▸ Your task
After checking the listing below, say how many of its lines contain the string "handleCurrentPage". Only the number is needed.

START Working data

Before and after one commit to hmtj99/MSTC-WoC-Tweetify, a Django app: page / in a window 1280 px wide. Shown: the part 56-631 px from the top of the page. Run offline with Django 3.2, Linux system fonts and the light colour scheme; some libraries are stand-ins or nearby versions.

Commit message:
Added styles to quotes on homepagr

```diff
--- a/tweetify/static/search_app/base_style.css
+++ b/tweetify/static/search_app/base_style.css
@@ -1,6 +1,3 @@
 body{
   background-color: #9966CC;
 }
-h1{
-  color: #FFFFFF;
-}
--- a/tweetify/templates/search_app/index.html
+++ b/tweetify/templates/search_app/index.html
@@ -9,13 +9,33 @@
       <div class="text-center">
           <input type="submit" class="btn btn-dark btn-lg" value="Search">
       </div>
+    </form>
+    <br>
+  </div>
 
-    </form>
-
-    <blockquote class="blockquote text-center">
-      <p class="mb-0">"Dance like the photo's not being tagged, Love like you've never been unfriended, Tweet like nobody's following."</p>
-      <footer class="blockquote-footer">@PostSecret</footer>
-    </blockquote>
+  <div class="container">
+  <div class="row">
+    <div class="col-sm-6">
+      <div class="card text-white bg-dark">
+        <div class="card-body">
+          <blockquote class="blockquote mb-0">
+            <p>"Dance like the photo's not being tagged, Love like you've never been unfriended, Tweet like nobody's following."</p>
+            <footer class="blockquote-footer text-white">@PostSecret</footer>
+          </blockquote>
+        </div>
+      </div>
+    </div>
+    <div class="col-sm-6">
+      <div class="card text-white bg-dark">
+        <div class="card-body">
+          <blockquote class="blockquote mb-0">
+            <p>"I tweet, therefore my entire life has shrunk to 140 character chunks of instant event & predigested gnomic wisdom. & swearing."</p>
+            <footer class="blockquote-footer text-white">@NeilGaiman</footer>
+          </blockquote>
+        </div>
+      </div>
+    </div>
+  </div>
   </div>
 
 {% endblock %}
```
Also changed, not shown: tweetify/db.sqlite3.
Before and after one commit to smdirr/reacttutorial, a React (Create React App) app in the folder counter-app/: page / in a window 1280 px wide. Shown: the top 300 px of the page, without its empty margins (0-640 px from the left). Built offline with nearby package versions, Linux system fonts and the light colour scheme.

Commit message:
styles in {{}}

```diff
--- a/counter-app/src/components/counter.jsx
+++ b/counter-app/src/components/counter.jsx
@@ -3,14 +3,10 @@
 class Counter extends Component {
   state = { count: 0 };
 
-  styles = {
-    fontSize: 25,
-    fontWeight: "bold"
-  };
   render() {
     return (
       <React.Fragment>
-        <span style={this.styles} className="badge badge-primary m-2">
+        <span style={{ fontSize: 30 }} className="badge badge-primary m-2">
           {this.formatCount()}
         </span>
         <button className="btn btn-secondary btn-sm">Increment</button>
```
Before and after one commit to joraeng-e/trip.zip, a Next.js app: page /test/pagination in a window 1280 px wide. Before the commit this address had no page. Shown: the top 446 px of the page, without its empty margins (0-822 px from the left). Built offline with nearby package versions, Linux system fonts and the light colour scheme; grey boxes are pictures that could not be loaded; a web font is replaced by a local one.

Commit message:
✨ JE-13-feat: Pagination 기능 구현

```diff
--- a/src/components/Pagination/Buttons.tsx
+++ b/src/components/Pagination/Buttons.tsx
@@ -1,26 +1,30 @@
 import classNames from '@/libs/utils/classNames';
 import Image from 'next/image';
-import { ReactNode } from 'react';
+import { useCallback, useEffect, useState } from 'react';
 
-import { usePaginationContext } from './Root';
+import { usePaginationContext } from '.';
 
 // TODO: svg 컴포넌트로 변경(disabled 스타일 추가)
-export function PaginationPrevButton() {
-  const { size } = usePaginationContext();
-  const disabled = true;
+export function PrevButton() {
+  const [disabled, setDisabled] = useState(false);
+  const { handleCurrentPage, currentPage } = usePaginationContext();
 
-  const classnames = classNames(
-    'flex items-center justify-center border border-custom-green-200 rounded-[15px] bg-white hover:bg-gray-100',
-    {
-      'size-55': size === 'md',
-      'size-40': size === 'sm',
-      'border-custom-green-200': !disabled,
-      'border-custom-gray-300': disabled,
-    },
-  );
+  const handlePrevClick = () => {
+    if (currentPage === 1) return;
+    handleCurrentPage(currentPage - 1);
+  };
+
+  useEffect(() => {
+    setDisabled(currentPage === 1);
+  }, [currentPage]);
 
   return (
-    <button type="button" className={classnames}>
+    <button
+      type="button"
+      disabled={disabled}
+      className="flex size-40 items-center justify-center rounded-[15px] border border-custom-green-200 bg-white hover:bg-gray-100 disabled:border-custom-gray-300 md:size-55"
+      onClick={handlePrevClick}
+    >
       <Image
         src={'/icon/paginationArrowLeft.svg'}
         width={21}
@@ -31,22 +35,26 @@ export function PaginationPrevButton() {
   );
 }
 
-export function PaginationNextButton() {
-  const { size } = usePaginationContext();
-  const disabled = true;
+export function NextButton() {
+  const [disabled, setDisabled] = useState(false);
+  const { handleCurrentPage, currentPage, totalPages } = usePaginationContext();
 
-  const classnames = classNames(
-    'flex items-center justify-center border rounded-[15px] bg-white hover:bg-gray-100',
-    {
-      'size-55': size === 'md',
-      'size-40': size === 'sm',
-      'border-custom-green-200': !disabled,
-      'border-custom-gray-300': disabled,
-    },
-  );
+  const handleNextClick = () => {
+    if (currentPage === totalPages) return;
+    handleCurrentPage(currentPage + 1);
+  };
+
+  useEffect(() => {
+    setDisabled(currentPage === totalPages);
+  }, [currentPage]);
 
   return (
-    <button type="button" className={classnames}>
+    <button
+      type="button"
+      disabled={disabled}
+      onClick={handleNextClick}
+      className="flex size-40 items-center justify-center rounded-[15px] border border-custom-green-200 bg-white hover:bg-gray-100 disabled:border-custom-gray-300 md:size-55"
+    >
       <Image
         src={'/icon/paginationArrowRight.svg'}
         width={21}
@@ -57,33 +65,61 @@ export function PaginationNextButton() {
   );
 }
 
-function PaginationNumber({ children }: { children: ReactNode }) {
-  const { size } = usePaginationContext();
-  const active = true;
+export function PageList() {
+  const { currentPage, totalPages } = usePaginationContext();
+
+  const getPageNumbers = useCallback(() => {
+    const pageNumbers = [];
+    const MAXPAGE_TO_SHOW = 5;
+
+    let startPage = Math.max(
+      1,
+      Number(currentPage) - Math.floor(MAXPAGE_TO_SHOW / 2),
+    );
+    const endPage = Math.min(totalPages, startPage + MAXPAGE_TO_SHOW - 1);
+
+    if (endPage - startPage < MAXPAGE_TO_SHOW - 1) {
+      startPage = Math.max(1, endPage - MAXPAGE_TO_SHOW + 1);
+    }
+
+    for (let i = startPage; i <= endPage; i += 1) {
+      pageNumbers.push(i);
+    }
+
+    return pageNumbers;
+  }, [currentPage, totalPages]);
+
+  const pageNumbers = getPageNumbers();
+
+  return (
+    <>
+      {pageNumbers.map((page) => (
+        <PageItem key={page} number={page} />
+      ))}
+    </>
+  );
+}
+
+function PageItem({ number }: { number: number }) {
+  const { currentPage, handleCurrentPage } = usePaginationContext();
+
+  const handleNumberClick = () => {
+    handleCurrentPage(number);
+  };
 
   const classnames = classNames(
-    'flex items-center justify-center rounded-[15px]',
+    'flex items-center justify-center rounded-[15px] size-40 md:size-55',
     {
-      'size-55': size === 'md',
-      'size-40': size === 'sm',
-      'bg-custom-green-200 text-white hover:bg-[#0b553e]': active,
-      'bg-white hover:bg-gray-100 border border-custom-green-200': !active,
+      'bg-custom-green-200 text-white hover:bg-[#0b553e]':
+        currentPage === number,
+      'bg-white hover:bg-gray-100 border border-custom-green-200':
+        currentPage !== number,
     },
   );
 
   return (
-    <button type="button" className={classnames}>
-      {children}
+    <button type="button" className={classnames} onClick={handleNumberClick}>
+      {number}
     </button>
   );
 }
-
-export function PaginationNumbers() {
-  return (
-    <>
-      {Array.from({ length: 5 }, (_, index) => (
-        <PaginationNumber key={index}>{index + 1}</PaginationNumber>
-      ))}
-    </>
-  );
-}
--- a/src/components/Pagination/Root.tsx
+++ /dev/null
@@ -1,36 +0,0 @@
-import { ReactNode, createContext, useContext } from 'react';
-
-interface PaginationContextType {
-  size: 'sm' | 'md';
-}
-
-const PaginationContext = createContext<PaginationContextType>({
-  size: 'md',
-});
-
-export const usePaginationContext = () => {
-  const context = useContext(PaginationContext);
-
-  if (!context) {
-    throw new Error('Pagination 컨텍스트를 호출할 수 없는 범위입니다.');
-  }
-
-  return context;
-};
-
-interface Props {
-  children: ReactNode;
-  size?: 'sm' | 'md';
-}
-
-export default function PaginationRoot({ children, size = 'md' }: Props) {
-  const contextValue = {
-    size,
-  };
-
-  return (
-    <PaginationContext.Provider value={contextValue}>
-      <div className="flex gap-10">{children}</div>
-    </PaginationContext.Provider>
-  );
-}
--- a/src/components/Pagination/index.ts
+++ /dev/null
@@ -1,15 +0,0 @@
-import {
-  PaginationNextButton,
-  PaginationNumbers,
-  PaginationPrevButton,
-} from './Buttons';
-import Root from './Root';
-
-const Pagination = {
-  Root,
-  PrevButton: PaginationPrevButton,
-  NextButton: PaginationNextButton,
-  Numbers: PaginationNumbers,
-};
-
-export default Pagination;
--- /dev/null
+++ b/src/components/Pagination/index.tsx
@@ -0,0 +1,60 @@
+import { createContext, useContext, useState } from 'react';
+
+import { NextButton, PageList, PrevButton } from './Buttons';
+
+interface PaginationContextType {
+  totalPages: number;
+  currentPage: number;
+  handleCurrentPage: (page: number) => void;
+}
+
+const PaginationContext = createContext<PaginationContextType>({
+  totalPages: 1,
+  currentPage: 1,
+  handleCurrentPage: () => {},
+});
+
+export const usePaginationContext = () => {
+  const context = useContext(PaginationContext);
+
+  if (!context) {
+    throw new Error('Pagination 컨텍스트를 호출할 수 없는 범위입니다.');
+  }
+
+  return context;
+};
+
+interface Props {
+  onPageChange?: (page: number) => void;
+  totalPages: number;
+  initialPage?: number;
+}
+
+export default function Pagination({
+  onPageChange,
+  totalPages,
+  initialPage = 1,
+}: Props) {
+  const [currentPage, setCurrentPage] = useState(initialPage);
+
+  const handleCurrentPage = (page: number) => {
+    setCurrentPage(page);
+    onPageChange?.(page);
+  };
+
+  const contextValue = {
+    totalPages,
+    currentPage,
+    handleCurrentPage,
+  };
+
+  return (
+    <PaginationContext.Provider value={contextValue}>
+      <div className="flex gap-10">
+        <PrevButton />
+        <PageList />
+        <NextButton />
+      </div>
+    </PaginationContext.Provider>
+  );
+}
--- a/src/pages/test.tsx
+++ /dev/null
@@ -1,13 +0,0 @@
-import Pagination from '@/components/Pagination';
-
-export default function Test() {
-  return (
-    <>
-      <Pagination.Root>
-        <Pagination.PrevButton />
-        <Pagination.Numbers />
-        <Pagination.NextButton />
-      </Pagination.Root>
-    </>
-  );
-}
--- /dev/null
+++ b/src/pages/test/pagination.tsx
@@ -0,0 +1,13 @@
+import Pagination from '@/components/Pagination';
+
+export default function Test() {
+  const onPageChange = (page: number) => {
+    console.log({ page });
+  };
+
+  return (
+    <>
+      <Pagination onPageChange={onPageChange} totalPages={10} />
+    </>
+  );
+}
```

END Working data

▸ Exercise result
10